Mushrooming clus–ters of letterboxes in a Wakatipu subdivision are expected to grow, stretching the patience of some residents.
More of the quirky roadside clusters at Atley Downs and Morning Star Terrace in Arthurs Point are planned for next year.
Touted as a response to the area’s growing population, the aim is to give residents more flexibility with their postal service needs.
Not everybody is thrilled.
An Arthurs Point developer Chris Streat says the clusters are an inconvenience, and he’s bemused why New Zealand Post doesn’t treat Arthurs Point as residential with house-by-house delivery: “You have to wonder why we get less service here than the rest of NZ,” he says.
Streat says he’s in talks with NZ Post, which has agreed to a submission to review future clusters.
NZ Post media communications manager Michael Tull says the growing population at Arthurs Point is more likely to lead to an increase in letterbox clusters, rather than a reduction.
“As the number of houses has grown we’re looking at the number of sites we’ve got. Early next year we’re going to look at the number and location. We are looking to establish some additional sites.”
Smaller clusters nearer the houses and streets they represent would be better, Tull says.
In some cases, to-the-door delivery is possible – if a property is in an area where an existing rural delivery service passes and the mailbox can be easily and safely accessed.
Tull says the area doesn’t have sufficient population to support a postie for door-by-door deliveries.
While some view the letterboxes as quirky, even a tourist attraction, not all residents hold that view.
An Arthurs Point homeowner says letterbox clusters are confusing, and even the postie has issues figuring out which mail goes to which box.

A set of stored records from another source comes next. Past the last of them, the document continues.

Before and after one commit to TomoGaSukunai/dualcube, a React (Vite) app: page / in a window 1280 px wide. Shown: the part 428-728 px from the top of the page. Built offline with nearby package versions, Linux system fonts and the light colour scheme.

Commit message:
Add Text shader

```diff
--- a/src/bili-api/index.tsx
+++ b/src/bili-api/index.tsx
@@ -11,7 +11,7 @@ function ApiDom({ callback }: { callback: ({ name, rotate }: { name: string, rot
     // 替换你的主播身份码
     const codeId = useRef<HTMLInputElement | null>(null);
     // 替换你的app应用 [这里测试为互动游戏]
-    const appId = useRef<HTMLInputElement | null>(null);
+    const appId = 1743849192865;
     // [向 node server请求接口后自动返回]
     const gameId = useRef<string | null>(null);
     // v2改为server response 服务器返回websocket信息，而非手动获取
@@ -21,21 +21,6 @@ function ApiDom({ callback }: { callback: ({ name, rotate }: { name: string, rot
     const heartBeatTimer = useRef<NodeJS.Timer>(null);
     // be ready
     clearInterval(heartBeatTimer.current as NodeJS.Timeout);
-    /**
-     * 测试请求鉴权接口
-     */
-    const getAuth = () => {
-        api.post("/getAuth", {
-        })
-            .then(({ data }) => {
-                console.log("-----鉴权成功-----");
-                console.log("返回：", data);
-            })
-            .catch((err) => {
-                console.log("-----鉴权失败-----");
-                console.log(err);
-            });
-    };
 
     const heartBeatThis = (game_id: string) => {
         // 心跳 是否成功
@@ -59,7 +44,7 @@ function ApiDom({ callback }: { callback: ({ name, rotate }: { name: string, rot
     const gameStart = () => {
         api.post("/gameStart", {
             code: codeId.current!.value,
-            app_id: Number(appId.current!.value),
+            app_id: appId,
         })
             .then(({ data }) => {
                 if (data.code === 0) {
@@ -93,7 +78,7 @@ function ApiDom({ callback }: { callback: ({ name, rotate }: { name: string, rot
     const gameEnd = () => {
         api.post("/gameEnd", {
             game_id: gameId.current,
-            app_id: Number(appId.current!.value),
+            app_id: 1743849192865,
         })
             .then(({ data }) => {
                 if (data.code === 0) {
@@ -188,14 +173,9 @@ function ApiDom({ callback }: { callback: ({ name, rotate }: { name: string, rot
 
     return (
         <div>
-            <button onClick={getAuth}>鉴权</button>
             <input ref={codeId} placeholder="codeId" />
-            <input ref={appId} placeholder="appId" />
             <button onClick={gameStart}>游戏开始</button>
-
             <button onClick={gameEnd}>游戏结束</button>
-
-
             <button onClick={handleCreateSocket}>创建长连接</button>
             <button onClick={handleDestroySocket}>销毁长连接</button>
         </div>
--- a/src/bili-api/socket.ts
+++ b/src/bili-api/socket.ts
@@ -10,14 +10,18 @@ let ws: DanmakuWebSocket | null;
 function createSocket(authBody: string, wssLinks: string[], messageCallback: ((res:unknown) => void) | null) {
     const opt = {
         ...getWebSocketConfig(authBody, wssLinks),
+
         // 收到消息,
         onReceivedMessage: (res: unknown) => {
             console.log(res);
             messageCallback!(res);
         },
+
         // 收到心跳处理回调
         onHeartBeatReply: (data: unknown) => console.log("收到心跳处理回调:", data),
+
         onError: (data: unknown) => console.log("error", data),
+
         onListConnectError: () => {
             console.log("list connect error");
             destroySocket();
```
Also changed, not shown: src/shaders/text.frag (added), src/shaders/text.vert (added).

“It’s alright for the people who drive past and have a chuckle, but not so much when you’re living outside a number of joke-shaped mailboxes.”